It’s all about managing transitions
Being an ultra athlete is about minding transition time
Coming home from Idaho, having truly enjoyed the Fat Pursuit Workshop, and wanting to continue living in the headspace of adventure, I downloaded and listened to the audiobook, Rusch to Glory, by one of our workshop coaches, Rebecca Rusch. I highly recommend it.
She talks a lot about her life and amazing adventures as an adventure race athlete and then an ultra distance mountain biker. Nicknamed the “Queen of Pain,” her ability to race harder and suffer harder has led to a rich race résumé as an athlete. But when you read her words, or, as in my case with the audiobook, hear her talk about her experiences, or listen to her coaching at the workshop, you realize her strength and courage go way beyond her palmarés.

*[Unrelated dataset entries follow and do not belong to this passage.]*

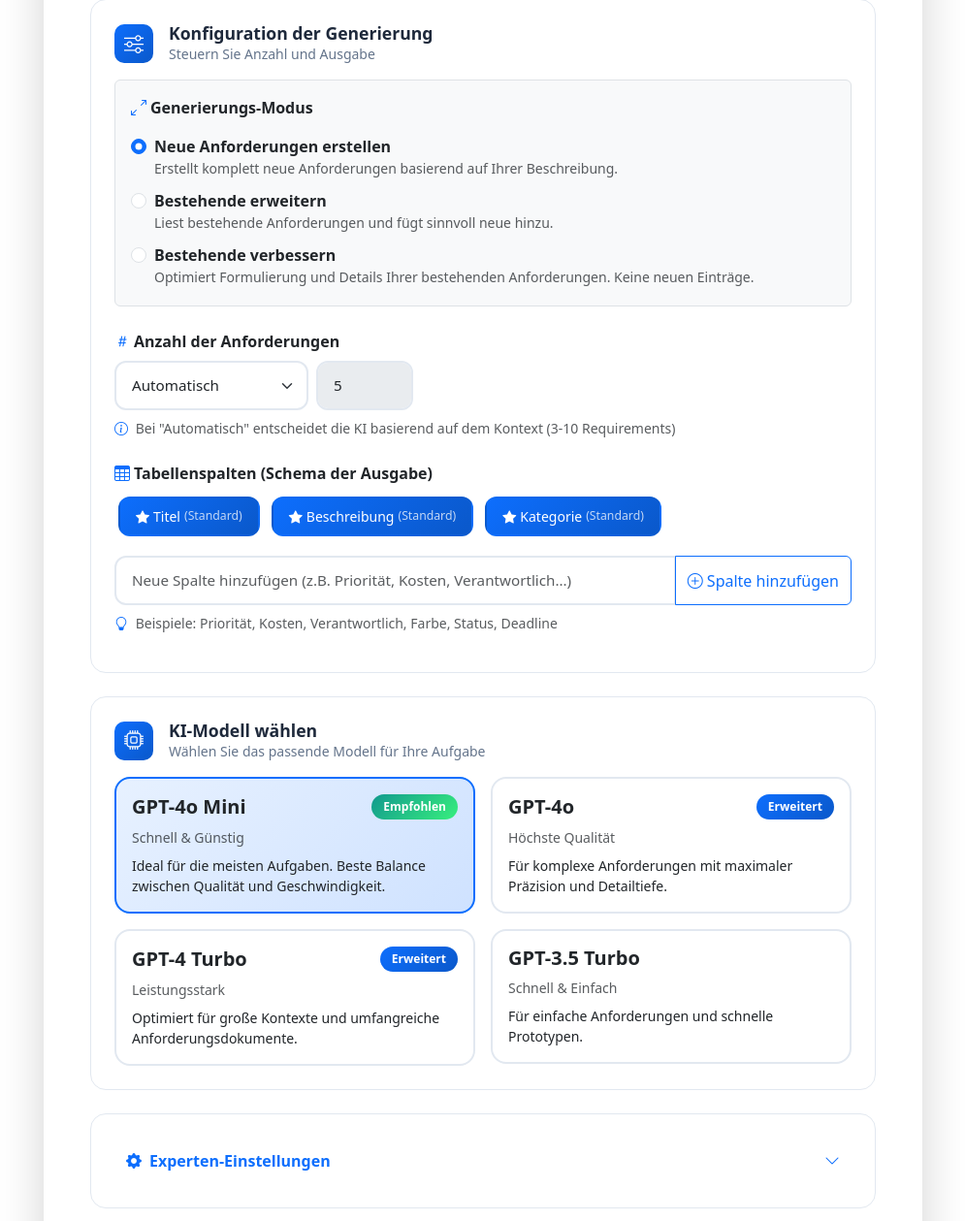
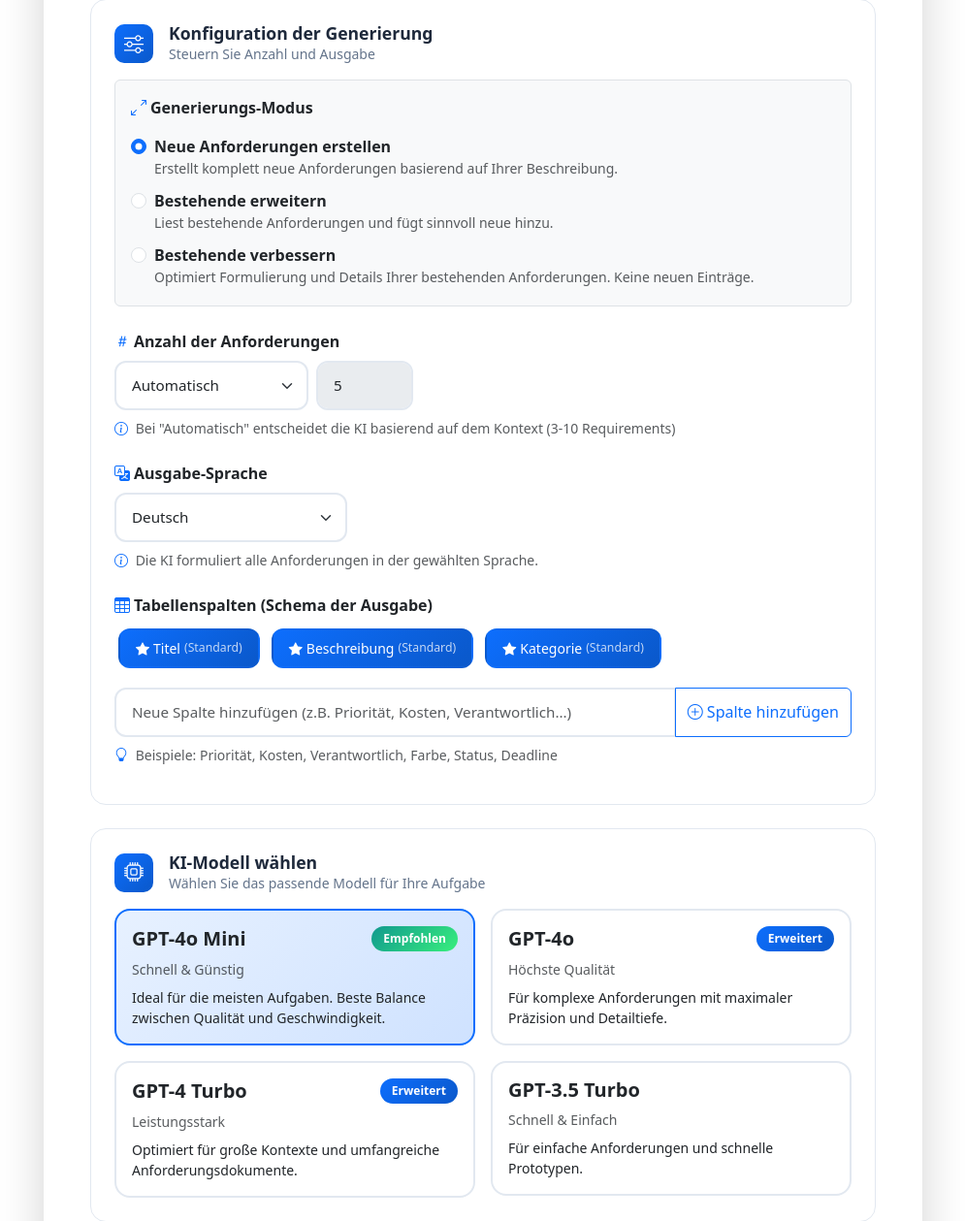
Before and after one commit to Sara26748/study-project, a Flask app: template app/templates/agent/agent.html in a window 1280 px wide. Shown: the part 1294-2553 px from the top of the page at 97% size, without its empty margins (142-1137 px from the left). Run offline with Flask 3, Linux system fonts and the light colour scheme; the template is opened without the code that fills it, so the values that code supplies are empty.

Commit message:
Add language selection for AI requirements

```diff
--- a/app/agent.py
+++ b/app/agent.py
@@ -60,6 +60,7 @@ def generate(project_id):
     product_system = ""
     ai_model = None
     num_requirements = None
+    output_language = None
     improve_only = False
     extend_existing = False
 
@@ -76,6 +77,7 @@ def generate(project_id):
             ai_model = data.get('ai_model', '').strip() or None
             improve_only = data.get('improve_only', False)
             extend_existing = data.get('extend_existing', False)
+            output_language = data.get('output_language', '').strip() or None
 
             # Handle num_requirements
             num_req_mode = data.get('num_requirements_mode', 'auto')
@@ -93,6 +95,7 @@ def generate(project_id):
         ai_model = request.form.get('ai_model', '').strip() or None
         improve_only = request.form.get('improve_only', 'false') == 'true'
         extend_existing = request.form.get('extend_existing', 'false') == 'true'
+        output_language = request.form.get('output_language', '').strip() or None
 
         # Handle num_requirements
         num_req_mode = request.form.get('num_requirements_mode', 'auto')
@@ -278,7 +281,8 @@ def generate(project_id):
             product_system=product_system,
             has_excel_context=has_excel,
             improve_only=improve_only,
-            extend_existing=extend_existing
+            extend_existing=extend_existing,
+            output_language=output_language
         )
 
         saved_count = 0
--- a/app/services/ai_client.py
+++ b/app/services/ai_client.py
@@ -9,7 +9,7 @@ from openai import OpenAI
 sys.path.insert(0, str(Path(__file__).parent.parent.parent))
 import config
 
-def generate_requirements(user_description: str | None, inputs: dict, columns: list = None, ai_model: str = None, num_requirements: int = None, product_system: str = None, has_excel_context: bool = False, improve_only: bool = False, extend_existing: bool = False) -> list[dict]:
+def generate_requirements(user_description: str | None, inputs: dict, columns: list = None, ai_model: str = None, num_requirements: int = None, product_system: str = None, has_excel_context: bool = False, improve_only: bool = False, extend_existing: bool = False, output_language: str | None = None) -> list[dict]:
     """
     Calls OpenAI API to generate requirements based on user description and inputs.
 
@@ -23,6 +23,7 @@ def generate_requirements(user_description: str | None, inputs: dict, columns: l
         has_excel_context (bool): Whether Excel context is present in user_description.
         improve_only (bool): Whether to only improve existing requirements.
         extend_existing (bool): Whether to extend existing requirements.
+        output_language (str | None): Optional language for generated requirements.
 
     Returns:
         list[dict]: List of requirement dicts with dynamic columns based on project.
@@ -34,7 +35,7 @@ def generate_requirements(user_description: str | None, inputs: dict, columns: l
     # Get configuration
     api_key = config.OPENAI_API_KEY
     model = ai_model or config.OPENAI_MODEL or "gpt-4o-mini"
-    system_prompt = config.get_system_prompt(columns, num_requirements, product_system, has_excel_context, improve_only, extend_existing)
+    system_prompt = config.get_system_prompt(columns, num_requirements, product_system, has_excel_context, improve_only, extend_existing, output_language)
 
     # ... rest of the function stays the same
 
--- a/app/templates/agent/agent.html
+++ b/app/templates/agent/agent.html
@@ -599,6 +599,28 @@ endblock %} {% block content %}
                 </small>
               </div>
 
+              <!-- Output Language -->
+              <div class="mb-4">
+                <label class="form-label fw-semibold mb-2">
+                  <i class="bi bi-translate me-1 text-primary"></i>Ausgabe-Sprache
+                </label>
+                <select
+                  class="form-select"
+                  id="output_language"
+                  name="output_language"
+                  style="max-width: 240px"
+                >
+                  <option value="Deutsch" selected>Deutsch</option>
+                  <option value="Englisch">Englisch</option>
+                  <option value="Arabisch">Arabisch</option>
+                  <option value="Französisch">Französisch</option>
+                </select>
+                <small class="text-muted mt-2 d-block">
+                  <i class="bi bi-info-circle me-1 text-primary"></i>
+                  Die KI formuliert alle Anforderungen in der gewählten Sprache.
+                </small>
+              </div>
+
               <!-- Table Columns Schema -->
               <div class="mb-3">
                 <label class="form-label fw-semibold mb-2">
```
Also changed, not shown: config.py (+11 -2 lines).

Everybody will take from this book what they need for where they are in life and their own experience, and I do believe the book challenges us to think about what our next epic quest will be. And also, how will we conquer that epic quest? It doesn’t have to be a bike race. It may be building something at your job, or writing a book, or making a big presentation. To each their own epic.
For me, the quest continues to be excelling at racing my bike and living adventures, a way I express myself in this world, in addition to creating and contributing in my profession. This has always been a challenge, and sometimes I have heard myself say in my mind, “You’re a doctor. What are you thinking of trying to be an athlete?” And, “I just don’t have time to train.” I named that inner negative voice “Reviewer #2,” which does make me laugh at her just a little, and in so doing, the nickname disempowers her as well. Some of those voices originated outside of my head, like when I was earlier in my career, but through the years I realize at various moments I have chosen whether or not I still listen to that negative voice. We manifest what we tell ourselves. And at different times in my life, the voice is louder or softer. During the first year of the pandemic, I let that voice take over as my focus went completely away from riding my bike, impacting my own health in the process. I put it at bay for the most part when I made my first attempt of the Colorado Trail Race in 2021. Then last year as I worked through important transitions in my volunteer work the voice won again… until I traveled to Corsica and rode bikes with friends, which became a pivot point for me, and then later in the summer bought a gravel bike and fell back in love with racing again.
Anyway, back to her book… I give you that context, because I think in her writing, I found a solution to be able to live the life I want professionally and also athletically, as it is how I express myself in the world. The two must coexist.
When doing any sort of ultra race, in addition to amazing skills, one has, aerobic capacity, strength, and tenacity, nutrition, equipment, and a support team. Yet one of the key strategies in the race is to mind your transition time. When you race 24-hour races or 100-mile ultra events, you have to stop briefly to refuel, or pick up water, bottles, restock nutrition, and all of that, and one of the keys in a race is to make sure that that downtime is minimized. You don’t want to waste time in transition, because your competitors may pass you. I experienced the importance of transition time when we raced in the Race Across America, and in every ultra race since, but I don’t know if I was acutely as mindful of it as Rebecca describes she is when she races. What I took away from this is that there certainly is a lot of extra wasted “transition time” in my day-to-day life. When I say “I don’t have time to ____,” how much time do I spend looking at my news app or looking at social media stuff? It turns out that there are definite transition times that could add up to another workout or two, not to mention better mental health with getting off of these extraneous media stimulants.
That’s not to say that downtime is unimportant. It certainly is. But it all gets back to being intentional, and the value of pursuing intentionality.
So with this realization, I’m finding that I can quiet that Reviewer #2 narrative, that I tell myself, and my new mantra of “ be mindful of transitions” well help me stay on course. We choose our priorities.
Do you see any areas of transition time that are holding you back from your goals? How will you make your training plan and race plan?
The other message I took away from her book, is the value of a team, or a “crew van” as I have written about in the past, and her strong relationship with her coaches. So with that I have decided to bring on a coach to help me on this path back to the Colorado Trail Race, and that is a topic for a future post.